**What you are asked to do:** Reproduce the entries in full, with no changes.

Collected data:

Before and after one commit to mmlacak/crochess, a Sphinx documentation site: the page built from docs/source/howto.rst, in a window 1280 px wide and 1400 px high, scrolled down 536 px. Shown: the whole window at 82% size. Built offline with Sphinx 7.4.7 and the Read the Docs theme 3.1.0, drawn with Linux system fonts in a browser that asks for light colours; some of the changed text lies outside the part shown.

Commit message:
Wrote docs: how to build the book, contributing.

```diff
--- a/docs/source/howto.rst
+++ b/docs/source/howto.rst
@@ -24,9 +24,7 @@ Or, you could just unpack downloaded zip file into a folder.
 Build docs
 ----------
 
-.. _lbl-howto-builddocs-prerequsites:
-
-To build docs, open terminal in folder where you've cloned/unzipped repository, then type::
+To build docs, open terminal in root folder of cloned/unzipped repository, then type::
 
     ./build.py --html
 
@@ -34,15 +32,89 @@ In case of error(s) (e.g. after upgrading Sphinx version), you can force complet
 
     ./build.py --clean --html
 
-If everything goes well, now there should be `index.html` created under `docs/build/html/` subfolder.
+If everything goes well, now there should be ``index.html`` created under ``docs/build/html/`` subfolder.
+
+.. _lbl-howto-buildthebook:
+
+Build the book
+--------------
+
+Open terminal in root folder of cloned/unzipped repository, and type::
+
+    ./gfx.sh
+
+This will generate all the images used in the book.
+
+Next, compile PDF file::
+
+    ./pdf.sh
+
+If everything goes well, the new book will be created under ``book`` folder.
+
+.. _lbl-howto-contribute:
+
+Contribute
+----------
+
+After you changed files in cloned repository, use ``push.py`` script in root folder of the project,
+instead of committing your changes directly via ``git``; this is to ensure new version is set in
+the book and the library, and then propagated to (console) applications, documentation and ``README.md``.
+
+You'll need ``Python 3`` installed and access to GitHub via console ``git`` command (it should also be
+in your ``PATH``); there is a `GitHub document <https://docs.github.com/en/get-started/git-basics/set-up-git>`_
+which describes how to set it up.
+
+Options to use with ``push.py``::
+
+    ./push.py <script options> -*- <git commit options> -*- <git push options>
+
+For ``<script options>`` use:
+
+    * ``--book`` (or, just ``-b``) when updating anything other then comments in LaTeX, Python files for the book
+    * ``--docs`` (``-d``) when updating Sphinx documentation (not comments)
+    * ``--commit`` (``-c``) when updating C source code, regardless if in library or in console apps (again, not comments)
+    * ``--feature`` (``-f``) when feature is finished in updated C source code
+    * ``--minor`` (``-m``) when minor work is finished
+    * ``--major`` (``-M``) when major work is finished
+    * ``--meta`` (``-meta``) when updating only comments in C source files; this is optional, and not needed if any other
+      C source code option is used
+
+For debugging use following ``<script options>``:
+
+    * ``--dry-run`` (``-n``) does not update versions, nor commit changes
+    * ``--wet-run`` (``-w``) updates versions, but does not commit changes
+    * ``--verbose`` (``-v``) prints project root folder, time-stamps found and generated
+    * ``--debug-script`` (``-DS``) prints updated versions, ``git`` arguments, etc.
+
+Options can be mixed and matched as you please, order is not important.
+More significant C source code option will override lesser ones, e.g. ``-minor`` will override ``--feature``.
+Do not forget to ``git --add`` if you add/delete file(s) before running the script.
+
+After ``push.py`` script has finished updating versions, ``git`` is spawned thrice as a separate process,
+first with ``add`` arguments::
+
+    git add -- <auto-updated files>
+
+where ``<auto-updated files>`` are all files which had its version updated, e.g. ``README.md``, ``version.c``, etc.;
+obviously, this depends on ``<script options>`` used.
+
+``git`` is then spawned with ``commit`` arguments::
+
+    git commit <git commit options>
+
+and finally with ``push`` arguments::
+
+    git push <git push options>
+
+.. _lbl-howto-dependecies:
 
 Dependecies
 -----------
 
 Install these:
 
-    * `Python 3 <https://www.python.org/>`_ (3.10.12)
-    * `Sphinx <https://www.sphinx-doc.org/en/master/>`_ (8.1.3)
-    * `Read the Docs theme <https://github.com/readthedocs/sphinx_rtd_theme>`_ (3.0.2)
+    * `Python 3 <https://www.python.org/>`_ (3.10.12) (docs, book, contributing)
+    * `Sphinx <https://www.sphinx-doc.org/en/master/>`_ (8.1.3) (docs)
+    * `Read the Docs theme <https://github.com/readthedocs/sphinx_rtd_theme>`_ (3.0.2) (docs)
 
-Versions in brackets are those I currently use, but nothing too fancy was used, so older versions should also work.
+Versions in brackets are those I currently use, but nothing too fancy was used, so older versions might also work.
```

**Output:**
Before and after one commit to mmlacak/crochess, a Sphinx documentation site: the page built from docs/source/howto.rst, in a window 1280 px wide and 1400 px high, scrolled down 536 px. Shown: the whole window at 82% size. Built offline with Sphinx 7.4.7 and the Read the Docs theme 3.1.0, drawn with Linux system fonts in a browser that asks for light colours; some of the changed text lies outside the part shown.

Commit message:
Wrote docs: how to build the book, contributing.

```diff
--- a/docs/source/howto.rst
+++ b/docs/source/howto.rst
@@ -24,9 +24,7 @@ Or, you could just unpack downloaded zip file into a folder.
 Build docs
 ----------
 
-.. _lbl-howto-builddocs-prerequsites:
-
-To build docs, open terminal in folder where you've cloned/unzipped repository, then type::
+To build docs, open terminal in root folder of cloned/unzipped repository, then type::
 
     ./build.py --html
 
@@ -34,15 +32,89 @@ In case of error(s) (e.g. after upgrading Sphinx version), you can force complet
 
     ./build.py --clean --html
 
-If everything goes well, now there should be `index.html` created under `docs/build/html/` subfolder.
+If everything goes well, now there should be ``index.html`` created under ``docs/build/html/`` subfolder.
+
+.. _lbl-howto-buildthebook:
+
+Build the book
+--------------
+
+Open terminal in root folder of cloned/unzipped repository, and type::
+
+    ./gfx.sh
+
+This will generate all the images used in the book.
+
+Next, compile PDF file::
+
+    ./pdf.sh
+
+If everything goes well, the new book will be created under ``book`` folder.
+
+.. _lbl-howto-contribute:
+
+Contribute
+----------
+
+After you changed files in cloned repository, use ``push.py`` script in root folder of the project,
+instead of committing your changes directly via ``git``; this is to ensure new version is set in
+the book and the library, and then propagated to (console) applications, documentation and ``README.md``.
+
+You'll need ``Python 3`` installed and access to GitHub via console ``git`` command (it should also be
+in your ``PATH``); there is a `GitHub document <https://docs.github.com/en/get-started/git-basics/set-up-git>`_
+which describes how to set it up.
+
+Options to use with ``push.py``::
+
+    ./push.py <script options> -*- <git commit options> -*- <git push options>
+
+For ``<script options>`` use:
+
+    * ``--book`` (or, just ``-b``) when updating anything other then comments in LaTeX, Python files for the book
+    * ``--docs`` (``-d``) when updating Sphinx documentation (not comments)
+    * ``--commit`` (``-c``) when updating C source code, regardless if in library or in console apps (again, not comments)
+    * ``--feature`` (``-f``) when feature is finished in updated C source code
+    * ``--minor`` (``-m``) when minor work is finished
+    * ``--major`` (``-M``) when major work is finished
+    * ``--meta`` (``-meta``) when updating only comments in C source files; this is optional, and not needed if any other
+      C source code option is used
+
+For debugging use following ``<script options>``:
+
+    * ``--dry-run`` (``-n``) does not update versions, nor commit changes
+    * ``--wet-run`` (``-w``) updates versions, but does not commit changes
+    * ``--verbose`` (``-v``) prints project root folder, time-stamps found and generated
+    * ``--debug-script`` (``-DS``) prints updated versions, ``git`` arguments, etc.
+
+Options can be mixed and matched as you please, order is not important.
+More significant C source code option will override lesser ones, e.g. ``-minor`` will override ``--feature``.
+Do not forget to ``git --add`` if you add/delete file(s) before running the script.
+
+After ``push.py`` script has finished updating versions, ``git`` is spawned thrice as a separate process,
+first with ``add`` arguments::
+
+    git add -- <auto-updated files>
+
+where ``<auto-updated files>`` are all files which had its version updated, e.g. ``README.md``, ``version.c``, etc.;
+obviously, this depends on ``<script options>`` used.
+
+``git`` is then spawned with ``commit`` arguments::
+
+    git commit <git commit options>
+
+and finally with ``push`` arguments::
+
+    git push <git push options>
+
+.. _lbl-howto-dependecies:
 
 Dependecies
 -----------
 
 Install these:
 
-    * `Python 3 <https://www.python.org/>`_ (3.10.12)
-    * `Sphinx <https://www.sphinx-doc.org/en/master/>`_ (8.1.3)
-    * `Read the Docs theme <https://github.com/readthedocs/sphinx_rtd_theme>`_ (3.0.2)
+    * `Python 3 <https://www.python.org/>`_ (3.10.12) (docs, book, contributing)
+    * `Sphinx <https://www.sphinx-doc.org/en/master/>`_ (8.1.3) (docs)
+    * `Read the Docs theme <https://github.com/readthedocs/sphinx_rtd_theme>`_ (3.0.2) (docs)
 
-Versions in brackets are those I currently use, but nothing too fancy was used, so older versions should also work.
+Versions in brackets are those I currently use, but nothing too fancy was used, so older versions might also work.
```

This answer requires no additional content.